■ **EXERCISE OBJECTIVE**
Copy each line below word for word and drop every image.

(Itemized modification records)
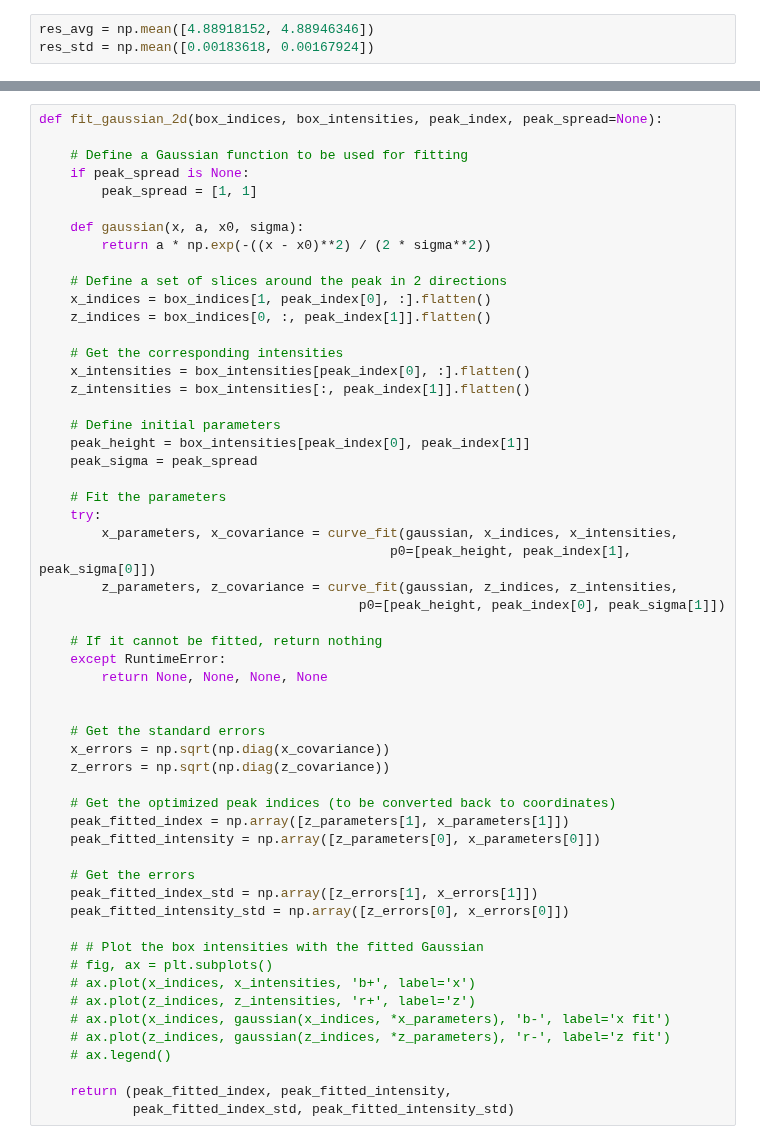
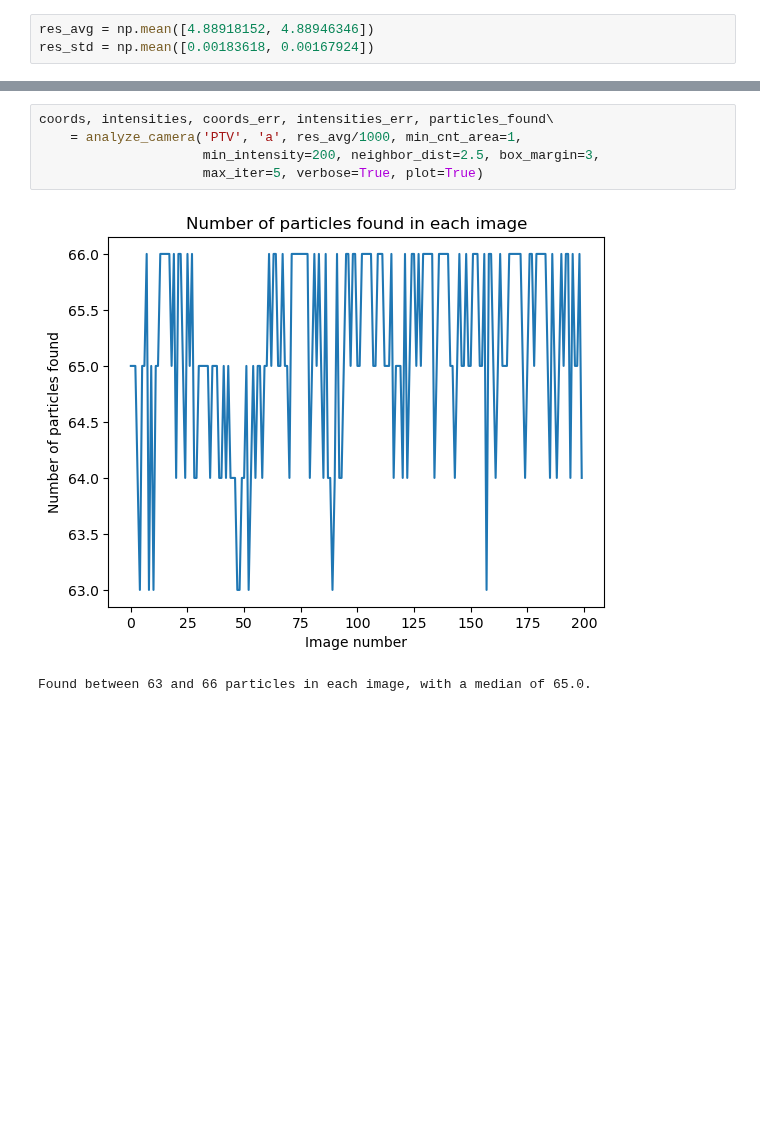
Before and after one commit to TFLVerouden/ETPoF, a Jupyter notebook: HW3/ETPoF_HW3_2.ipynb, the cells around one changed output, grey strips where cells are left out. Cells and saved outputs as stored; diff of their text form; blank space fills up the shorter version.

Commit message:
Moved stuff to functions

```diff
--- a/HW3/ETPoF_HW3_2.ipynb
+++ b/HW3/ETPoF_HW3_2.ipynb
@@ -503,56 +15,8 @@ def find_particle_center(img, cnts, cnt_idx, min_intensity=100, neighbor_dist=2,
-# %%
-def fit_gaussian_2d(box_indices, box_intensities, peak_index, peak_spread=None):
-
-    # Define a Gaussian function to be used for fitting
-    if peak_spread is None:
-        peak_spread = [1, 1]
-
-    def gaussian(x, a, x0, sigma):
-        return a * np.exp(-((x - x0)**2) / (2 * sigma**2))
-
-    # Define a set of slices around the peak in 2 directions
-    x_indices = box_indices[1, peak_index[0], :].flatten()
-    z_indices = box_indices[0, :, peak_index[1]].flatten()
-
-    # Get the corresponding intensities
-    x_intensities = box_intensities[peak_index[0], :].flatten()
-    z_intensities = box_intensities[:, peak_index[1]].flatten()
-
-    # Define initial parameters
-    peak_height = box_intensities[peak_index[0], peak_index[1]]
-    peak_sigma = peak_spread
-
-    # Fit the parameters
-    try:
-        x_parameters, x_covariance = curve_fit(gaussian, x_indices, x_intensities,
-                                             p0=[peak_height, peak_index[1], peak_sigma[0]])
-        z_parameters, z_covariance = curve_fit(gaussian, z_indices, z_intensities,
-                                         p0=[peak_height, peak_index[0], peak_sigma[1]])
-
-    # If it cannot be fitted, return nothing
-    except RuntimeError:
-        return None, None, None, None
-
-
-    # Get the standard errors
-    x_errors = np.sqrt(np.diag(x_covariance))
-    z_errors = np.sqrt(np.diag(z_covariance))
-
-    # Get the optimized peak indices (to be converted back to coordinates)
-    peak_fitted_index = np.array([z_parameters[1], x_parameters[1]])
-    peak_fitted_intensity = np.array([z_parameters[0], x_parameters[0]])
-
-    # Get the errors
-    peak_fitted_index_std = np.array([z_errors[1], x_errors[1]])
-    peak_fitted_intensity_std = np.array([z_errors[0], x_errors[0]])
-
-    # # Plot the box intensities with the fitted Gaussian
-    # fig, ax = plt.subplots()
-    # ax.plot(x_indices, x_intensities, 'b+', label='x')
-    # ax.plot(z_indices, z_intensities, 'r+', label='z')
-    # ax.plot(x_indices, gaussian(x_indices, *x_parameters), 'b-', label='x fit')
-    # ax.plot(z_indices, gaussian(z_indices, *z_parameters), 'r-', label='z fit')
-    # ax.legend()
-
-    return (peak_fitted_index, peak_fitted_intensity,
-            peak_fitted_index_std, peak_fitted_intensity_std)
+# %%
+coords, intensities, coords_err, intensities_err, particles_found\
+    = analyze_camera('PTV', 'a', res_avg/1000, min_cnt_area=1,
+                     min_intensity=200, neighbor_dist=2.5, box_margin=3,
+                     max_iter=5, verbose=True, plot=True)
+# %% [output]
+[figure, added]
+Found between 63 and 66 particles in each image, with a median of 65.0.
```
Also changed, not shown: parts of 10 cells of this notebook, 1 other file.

■ **WRITTEN ANSWER**
Before and after one commit to TFLVerouden/ETPoF, a Jupyter notebook: HW3/ETPoF_HW3_2.ipynb, the cells around one changed output, grey strips where cells are left out. Cells and saved outputs as stored; diff of their text form; blank space fills up the shorter version.

Commit message:
Moved stuff to functions

```diff
--- a/HW3/ETPoF_HW3_2.ipynb
+++ b/HW3/ETPoF_HW3_2.ipynb
@@ -503,56 +15,8 @@ def find_particle_center(img, cnts, cnt_idx, min_intensity=100, neighbor_dist=2,
-# %%
-def fit_gaussian_2d(box_indices, box_intensities, peak_index, peak_spread=None):
-
-    # Define a Gaussian function to be used for fitting
-    if peak_spread is None:
-        peak_spread = [1, 1]
-
-    def gaussian(x, a, x0, sigma):
-        return a * np.exp(-((x - x0)**2) / (2 * sigma**2))
-
-    # Define a set of slices around the peak in 2 directions
-    x_indices = box_indices[1, peak_index[0], :].flatten()
-    z_indices = box_indices[0, :, peak_index[1]].flatten()
-
-    # Get the corresponding intensities
-    x_intensities = box_intensities[peak_index[0], :].flatten()
-    z_intensities = box_intensities[:, peak_index[1]].flatten()
-
-    # Define initial parameters
-    peak_height = box_intensities[peak_index[0], peak_index[1]]
-    peak_sigma = peak_spread
-
-    # Fit the parameters
-    try:
-        x_parameters, x_covariance = curve_fit(gaussian, x_indices, x_intensities,
-                                             p0=[peak_height, peak_index[1], peak_sigma[0]])
-        z_parameters, z_covariance = curve_fit(gaussian, z_indices, z_intensities,
-                                         p0=[peak_height, peak_index[0], peak_sigma[1]])
-
-    # If it cannot be fitted, return nothing
-    except RuntimeError:
-        return None, None, None, None
-
-
-    # Get the standard errors
-    x_errors = np.sqrt(np.diag(x_covariance))
-    z_errors = np.sqrt(np.diag(z_covariance))
-
-    # Get the optimized peak indices (to be converted back to coordinates)
-    peak_fitted_index = np.array([z_parameters[1], x_parameters[1]])
-    peak_fitted_intensity = np.array([z_parameters[0], x_parameters[0]])
-
-    # Get the errors
-    peak_fitted_index_std = np.array([z_errors[1], x_errors[1]])
-    peak_fitted_intensity_std = np.array([z_errors[0], x_errors[0]])
-
-    # # Plot the box intensities with the fitted Gaussian
-    # fig, ax = plt.subplots()
-    # ax.plot(x_indices, x_intensities, 'b+', label='x')
-    # ax.plot(z_indices, z_intensities, 'r+', label='z')
-    # ax.plot(x_indices, gaussian(x_indices, *x_parameters), 'b-', label='x fit')
-    # ax.plot(z_indices, gaussian(z_indices, *z_parameters), 'r-', label='z fit')
-    # ax.legend()
-
-    return (peak_fitted_index, peak_fitted_intensity,
-            peak_fitted_index_std, peak_fitted_intensity_std)
+# %%
+coords, intensities, coords_err, intensities_err, particles_found\
+    = analyze_camera('PTV', 'a', res_avg/1000, min_cnt_area=1,
+                     min_intensity=200, neighbor_dist=2.5, box_margin=3,
+                     max_iter=5, verbose=True, plot=True)
+# %% [output]
+[figure, added]
+Found between 63 and 66 particles in each image, with a median of 65.0.
```
Also changed, not shown: parts of 10 cells of this notebook, 1 other file.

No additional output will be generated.